Bonnie Kisko
Dec 12, 2012

I am an animal warrior and transport from high kill shelters almost every weekend here in Florida. I am part of a group of volunteers that form a chain of cars that take a 'leg' of an hour or so moving them N or S along I-75. All that are transport will evenutally find loving homes.

It is nice to see shelter dogs utilized in this fashion...keep up the good work!!

Morella de Rosa
Dec 13, 2012

I am very happy to hear this kind of news. Its a win win situational and I hope this project continue and expand in order to provide more opportunities for shelter dogs,
keep the good work!

Best!!

Kay Martin
Dec 17, 2012

I love working dogs. Rescuing these dogs and teaching them a useful skill, which ultimately saves other lives and helps mankind, is a terrific thing to do. High praise to this organization!

John Cruise
Dec 21, 2012

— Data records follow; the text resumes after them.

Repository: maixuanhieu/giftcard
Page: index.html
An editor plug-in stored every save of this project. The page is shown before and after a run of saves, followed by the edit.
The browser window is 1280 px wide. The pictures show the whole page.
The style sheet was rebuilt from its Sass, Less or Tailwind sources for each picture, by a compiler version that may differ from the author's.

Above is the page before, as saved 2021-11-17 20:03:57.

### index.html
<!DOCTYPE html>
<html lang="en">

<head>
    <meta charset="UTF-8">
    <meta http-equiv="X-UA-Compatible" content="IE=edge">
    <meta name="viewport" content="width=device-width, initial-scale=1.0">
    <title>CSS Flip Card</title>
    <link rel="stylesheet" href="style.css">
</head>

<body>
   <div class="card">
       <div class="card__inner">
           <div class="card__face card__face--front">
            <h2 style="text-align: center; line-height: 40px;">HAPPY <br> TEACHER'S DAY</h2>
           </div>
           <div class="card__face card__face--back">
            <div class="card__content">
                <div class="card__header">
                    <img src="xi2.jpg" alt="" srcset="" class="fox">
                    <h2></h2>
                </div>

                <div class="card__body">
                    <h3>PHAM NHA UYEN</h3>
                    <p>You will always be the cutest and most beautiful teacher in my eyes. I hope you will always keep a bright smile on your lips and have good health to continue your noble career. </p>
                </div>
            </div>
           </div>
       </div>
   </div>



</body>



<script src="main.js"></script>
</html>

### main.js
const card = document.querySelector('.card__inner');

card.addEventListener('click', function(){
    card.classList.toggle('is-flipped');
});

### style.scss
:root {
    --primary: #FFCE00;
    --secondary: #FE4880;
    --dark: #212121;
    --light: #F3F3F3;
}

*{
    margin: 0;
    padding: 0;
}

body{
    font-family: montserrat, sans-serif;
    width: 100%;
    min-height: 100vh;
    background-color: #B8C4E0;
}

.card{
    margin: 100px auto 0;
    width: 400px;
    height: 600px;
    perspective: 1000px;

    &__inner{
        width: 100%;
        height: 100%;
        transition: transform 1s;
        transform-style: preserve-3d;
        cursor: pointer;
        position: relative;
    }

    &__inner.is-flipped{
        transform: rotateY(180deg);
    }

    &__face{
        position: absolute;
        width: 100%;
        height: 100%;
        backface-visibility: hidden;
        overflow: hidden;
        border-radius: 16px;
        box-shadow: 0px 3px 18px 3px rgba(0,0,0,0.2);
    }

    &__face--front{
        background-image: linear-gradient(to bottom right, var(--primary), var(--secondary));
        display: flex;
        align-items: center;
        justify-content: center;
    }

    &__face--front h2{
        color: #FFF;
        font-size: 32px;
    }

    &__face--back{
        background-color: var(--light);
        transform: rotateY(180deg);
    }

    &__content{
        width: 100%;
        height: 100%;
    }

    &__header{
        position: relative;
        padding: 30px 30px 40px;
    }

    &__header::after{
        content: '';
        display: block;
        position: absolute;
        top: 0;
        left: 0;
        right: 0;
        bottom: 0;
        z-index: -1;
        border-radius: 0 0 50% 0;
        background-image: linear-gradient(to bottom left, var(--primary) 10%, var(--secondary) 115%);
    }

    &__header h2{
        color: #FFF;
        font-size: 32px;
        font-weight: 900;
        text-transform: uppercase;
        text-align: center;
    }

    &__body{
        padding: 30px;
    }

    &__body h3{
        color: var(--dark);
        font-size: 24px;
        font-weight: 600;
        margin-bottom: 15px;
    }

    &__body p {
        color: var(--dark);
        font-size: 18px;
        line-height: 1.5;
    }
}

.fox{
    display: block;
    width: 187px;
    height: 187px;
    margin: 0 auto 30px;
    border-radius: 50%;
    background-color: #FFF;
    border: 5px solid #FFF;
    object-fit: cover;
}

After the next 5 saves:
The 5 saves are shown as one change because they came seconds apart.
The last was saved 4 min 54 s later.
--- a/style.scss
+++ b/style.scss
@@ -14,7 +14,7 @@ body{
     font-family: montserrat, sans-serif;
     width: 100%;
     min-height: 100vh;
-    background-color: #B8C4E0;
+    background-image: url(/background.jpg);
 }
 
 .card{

This organization can give the best to our society since they will help our dogs and teach or train them on different skills. Dogs are our bestfriends and good to hear that there is an organization that concerned them after us as a dog owner.